Edit difference data:
------------------------------------------------
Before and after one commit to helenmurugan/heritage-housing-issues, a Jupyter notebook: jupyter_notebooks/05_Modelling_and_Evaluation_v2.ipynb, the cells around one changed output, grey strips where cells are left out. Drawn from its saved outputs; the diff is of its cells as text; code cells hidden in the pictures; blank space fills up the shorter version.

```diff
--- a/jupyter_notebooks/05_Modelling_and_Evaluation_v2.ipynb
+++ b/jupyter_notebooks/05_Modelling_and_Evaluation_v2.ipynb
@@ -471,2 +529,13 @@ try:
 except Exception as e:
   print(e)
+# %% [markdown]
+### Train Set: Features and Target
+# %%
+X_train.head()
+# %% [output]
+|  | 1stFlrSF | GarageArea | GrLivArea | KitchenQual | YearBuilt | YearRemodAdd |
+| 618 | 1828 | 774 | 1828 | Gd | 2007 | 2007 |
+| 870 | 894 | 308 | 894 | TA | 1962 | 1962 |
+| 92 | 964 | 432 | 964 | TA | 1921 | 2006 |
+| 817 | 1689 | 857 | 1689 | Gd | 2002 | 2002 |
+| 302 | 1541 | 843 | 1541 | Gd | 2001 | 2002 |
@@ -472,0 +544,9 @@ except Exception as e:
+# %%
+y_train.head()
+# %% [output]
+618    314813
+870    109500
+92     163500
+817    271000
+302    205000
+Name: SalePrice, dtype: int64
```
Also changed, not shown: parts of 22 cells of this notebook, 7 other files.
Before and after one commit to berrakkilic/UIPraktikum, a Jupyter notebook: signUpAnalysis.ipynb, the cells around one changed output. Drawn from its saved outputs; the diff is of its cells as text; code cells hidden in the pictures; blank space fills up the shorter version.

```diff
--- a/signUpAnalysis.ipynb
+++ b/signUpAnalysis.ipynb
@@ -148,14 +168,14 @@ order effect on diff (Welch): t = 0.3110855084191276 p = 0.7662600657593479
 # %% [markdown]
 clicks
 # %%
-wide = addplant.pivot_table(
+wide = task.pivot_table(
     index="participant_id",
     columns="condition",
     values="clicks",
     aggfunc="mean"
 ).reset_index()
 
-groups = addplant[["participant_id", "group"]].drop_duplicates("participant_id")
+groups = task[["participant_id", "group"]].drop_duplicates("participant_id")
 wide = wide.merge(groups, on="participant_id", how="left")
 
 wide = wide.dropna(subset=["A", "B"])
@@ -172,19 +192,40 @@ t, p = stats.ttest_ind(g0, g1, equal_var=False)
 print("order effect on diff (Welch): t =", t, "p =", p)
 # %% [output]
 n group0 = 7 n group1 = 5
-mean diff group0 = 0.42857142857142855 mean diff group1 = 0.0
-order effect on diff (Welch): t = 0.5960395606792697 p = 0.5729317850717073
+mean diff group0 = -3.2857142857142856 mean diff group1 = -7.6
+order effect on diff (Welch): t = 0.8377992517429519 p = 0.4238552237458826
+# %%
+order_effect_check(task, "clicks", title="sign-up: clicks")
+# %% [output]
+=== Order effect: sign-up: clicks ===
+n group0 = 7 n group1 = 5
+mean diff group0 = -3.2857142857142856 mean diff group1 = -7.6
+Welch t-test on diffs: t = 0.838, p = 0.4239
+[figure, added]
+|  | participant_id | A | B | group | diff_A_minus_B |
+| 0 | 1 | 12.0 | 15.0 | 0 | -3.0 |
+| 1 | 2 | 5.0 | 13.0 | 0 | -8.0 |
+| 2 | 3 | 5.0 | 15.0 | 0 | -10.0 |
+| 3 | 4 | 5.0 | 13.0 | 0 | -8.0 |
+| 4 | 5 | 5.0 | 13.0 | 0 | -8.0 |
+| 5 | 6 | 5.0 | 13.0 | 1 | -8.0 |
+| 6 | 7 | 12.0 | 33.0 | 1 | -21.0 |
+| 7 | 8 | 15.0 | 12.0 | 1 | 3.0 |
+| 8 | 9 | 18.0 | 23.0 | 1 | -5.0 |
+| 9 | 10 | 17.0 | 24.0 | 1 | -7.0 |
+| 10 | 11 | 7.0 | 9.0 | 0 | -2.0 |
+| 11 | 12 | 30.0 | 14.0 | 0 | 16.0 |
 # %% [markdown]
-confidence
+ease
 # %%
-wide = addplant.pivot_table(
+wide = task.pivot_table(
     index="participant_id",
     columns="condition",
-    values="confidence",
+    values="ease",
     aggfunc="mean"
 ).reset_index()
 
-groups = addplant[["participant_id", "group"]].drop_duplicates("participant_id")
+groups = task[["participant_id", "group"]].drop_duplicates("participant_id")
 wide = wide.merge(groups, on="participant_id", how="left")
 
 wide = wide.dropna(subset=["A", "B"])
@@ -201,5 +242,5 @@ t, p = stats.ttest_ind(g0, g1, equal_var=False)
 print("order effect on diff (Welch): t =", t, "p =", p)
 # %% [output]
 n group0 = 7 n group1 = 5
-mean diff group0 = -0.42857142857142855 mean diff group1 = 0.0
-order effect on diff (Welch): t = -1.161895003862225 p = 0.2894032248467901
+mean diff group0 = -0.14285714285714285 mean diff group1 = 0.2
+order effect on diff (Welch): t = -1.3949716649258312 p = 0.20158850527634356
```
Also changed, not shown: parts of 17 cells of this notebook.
------------------------------------------------
(What you need to do)
The response should consist of the entries above, retyped exactly.

(Output)
Before and after one commit to helenmurugan/heritage-housing-issues, a Jupyter notebook: jupyter_notebooks/05_Modelling_and_Evaluation_v2.ipynb, the cells around one changed output, grey strips where cells are left out. Drawn from its saved outputs; the diff is of its cells as text; code cells hidden in the pictures; blank space fills up the shorter version.

```diff
--- a/jupyter_notebooks/05_Modelling_and_Evaluation_v2.ipynb
+++ b/jupyter_notebooks/05_Modelling_and_Evaluation_v2.ipynb
@@ -471,2 +529,13 @@ try:
 except Exception as e:
   print(e)
+# %% [markdown]
+### Train Set: Features and Target
+# %%
+X_train.head()
+# %% [output]
+|  | 1stFlrSF | GarageArea | GrLivArea | KitchenQual | YearBuilt | YearRemodAdd |
+| 618 | 1828 | 774 | 1828 | Gd | 2007 | 2007 |
+| 870 | 894 | 308 | 894 | TA | 1962 | 1962 |
+| 92 | 964 | 432 | 964 | TA | 1921 | 2006 |
+| 817 | 1689 | 857 | 1689 | Gd | 2002 | 2002 |
+| 302 | 1541 | 843 | 1541 | Gd | 2001 | 2002 |
@@ -472,0 +544,9 @@ except Exception as e:
+# %%
+y_train.head()
+# %% [output]
+618    314813
+870    109500
+92     163500
+817    271000
+302    205000
+Name: SalePrice, dtype: int64
```
Also changed, not shown: parts of 22 cells of this notebook, 7 other files.
Before and after one commit to berrakkilic/UIPraktikum, a Jupyter notebook: signUpAnalysis.ipynb, the cells around one changed output. Drawn from its saved outputs; the diff is of its cells as text; code cells hidden in the pictures; blank space fills up the shorter version.

```diff
--- a/signUpAnalysis.ipynb
+++ b/signUpAnalysis.ipynb
@@ -148,14 +168,14 @@ order effect on diff (Welch): t = 0.3110855084191276 p = 0.7662600657593479
 # %% [markdown]
 clicks
 # %%
-wide = addplant.pivot_table(
+wide = task.pivot_table(
     index="participant_id",
     columns="condition",
     values="clicks",
     aggfunc="mean"
 ).reset_index()
 
-groups = addplant[["participant_id", "group"]].drop_duplicates("participant_id")
+groups = task[["participant_id", "group"]].drop_duplicates("participant_id")
 wide = wide.merge(groups, on="participant_id", how="left")
 
 wide = wide.dropna(subset=["A", "B"])
@@ -172,19 +192,40 @@ t, p = stats.ttest_ind(g0, g1, equal_var=False)
 print("order effect on diff (Welch): t =", t, "p =", p)
 # %% [output]
 n group0 = 7 n group1 = 5
-mean diff group0 = 0.42857142857142855 mean diff group1 = 0.0
-order effect on diff (Welch): t = 0.5960395606792697 p = 0.5729317850717073
+mean diff group0 = -3.2857142857142856 mean diff group1 = -7.6
+order effect on diff (Welch): t = 0.8377992517429519 p = 0.4238552237458826
+# %%
+order_effect_check(task, "clicks", title="sign-up: clicks")
+# %% [output]
+=== Order effect: sign-up: clicks ===
+n group0 = 7 n group1 = 5
+mean diff group0 = -3.2857142857142856 mean diff group1 = -7.6
+Welch t-test on diffs: t = 0.838, p = 0.4239
+[figure, added]
+|  | participant_id | A | B | group | diff_A_minus_B |
+| 0 | 1 | 12.0 | 15.0 | 0 | -3.0 |
+| 1 | 2 | 5.0 | 13.0 | 0 | -8.0 |
+| 2 | 3 | 5.0 | 15.0 | 0 | -10.0 |
+| 3 | 4 | 5.0 | 13.0 | 0 | -8.0 |
+| 4 | 5 | 5.0 | 13.0 | 0 | -8.0 |
+| 5 | 6 | 5.0 | 13.0 | 1 | -8.0 |
+| 6 | 7 | 12.0 | 33.0 | 1 | -21.0 |
+| 7 | 8 | 15.0 | 12.0 | 1 | 3.0 |
+| 8 | 9 | 18.0 | 23.0 | 1 | -5.0 |
+| 9 | 10 | 17.0 | 24.0 | 1 | -7.0 |
+| 10 | 11 | 7.0 | 9.0 | 0 | -2.0 |
+| 11 | 12 | 30.0 | 14.0 | 0 | 16.0 |
 # %% [markdown]
-confidence
+ease
 # %%
-wide = addplant.pivot_table(
+wide = task.pivot_table(
     index="participant_id",
     columns="condition",
-    values="confidence",
+    values="ease",
     aggfunc="mean"
 ).reset_index()
 
-groups = addplant[["participant_id", "group"]].drop_duplicates("participant_id")
+groups = task[["participant_id", "group"]].drop_duplicates("participant_id")
 wide = wide.merge(groups, on="participant_id", how="left")
 
 wide = wide.dropna(subset=["A", "B"])
@@ -201,5 +242,5 @@ t, p = stats.ttest_ind(g0, g1, equal_var=False)
 print("order effect on diff (Welch): t =", t, "p =", p)
 # %% [output]
 n group0 = 7 n group1 = 5
-mean diff group0 = -0.42857142857142855 mean diff group1 = 0.0
-order effect on diff (Welch): t = -1.161895003862225 p = 0.2894032248467901
+mean diff group0 = -0.14285714285714285 mean diff group1 = 0.2
+order effect on diff (Welch): t = -1.3949716649258312 p = 0.20158850527634356
```
Also changed, not shown: parts of 17 cells of this notebook.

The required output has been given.